### WORK TASK:
Report all lines in the records that hold the string "notebook".

■ ■ ■ ■ ■ ■ ■

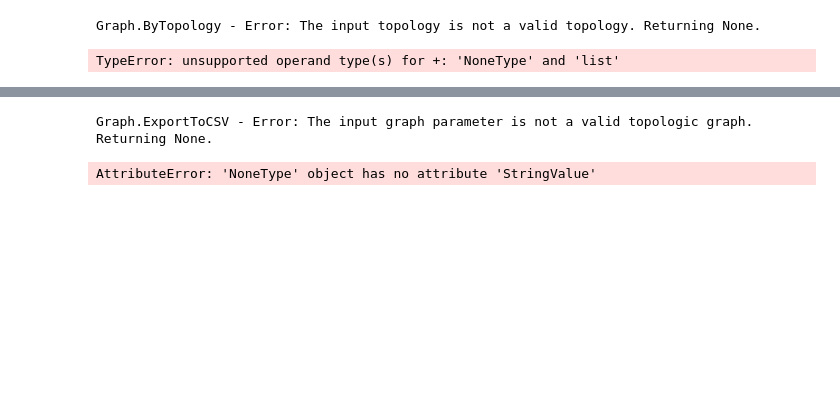
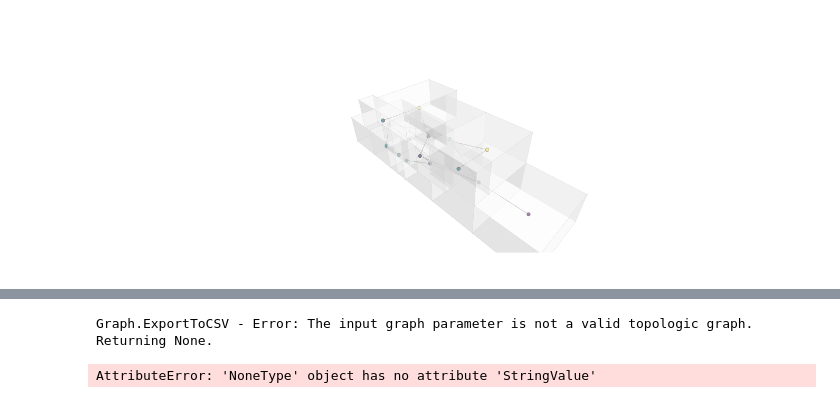
Before and after one commit to brunoperdigao/Plan-Classification-Topologic-DGL, a Jupyter notebook: plan-generator2.ipynb, the cells around one changed output, grey strips where cells are left out. Saved outputs shown, nothing was run; the diff lists cells and outputs as text; code cells hidden in the pictures; blank space fills up the shorter version.

Commit message:
added a second house generator

```diff
--- a/plan-generator2.ipynb
+++ b/plan-generator2.ipynb
@@ -444,14 +443,13 @@ houses
 # %%
-g = Graph.ByTopology(houses, direct=False, directApertures=True)
+g = Graph.ByTopology(house, direct=False, directApertures=True)
 graph_data = Plotly.DataByGraph(g, vertexSize=4, vertexGroupKey="label", vertexLabelKey="title", vertexGroups=[0,1,2,3,4,5,6,7,8,9])
 bldg_data = Plotly.DataByTopology(house, faceOpacity=0.5, edgeColor="lightgrey", vertexColor="lightgrey")
 # bldg_data = []
 # graph_data = []
 fig = Plotly.FigureByData(graph_data+bldg_data)
 Plotly.Show(fig, renderer='jupyterlab')
 # %% [output]
-Graph.ByTopology - Error: The input topology is not a valid topology. Returning None.
-TypeError: unsupported operand type(s) for +: 'NoneType' and 'list'
+[figure, added]
 # %%
 graphs
 # %% [output]
```
Also changed, not shown: parts of 4 cells of this notebook, 6 other files.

■ ■ ■ ■ ■ ■ ■

### ANSWER FOR THE TASK:
Before and after one commit to brunoperdigao/Plan-Classification-Topologic-DGL, a Jupyter notebook: plan-generator2.ipynb, the cells around one changed output, grey strips where cells are left out. Saved outputs shown, nothing was run; the diff lists cells and outputs as text; code cells hidden in the pictures; blank space fills up the shorter version.
Also changed, not shown: parts of 4 cells of this notebook, 6 other files.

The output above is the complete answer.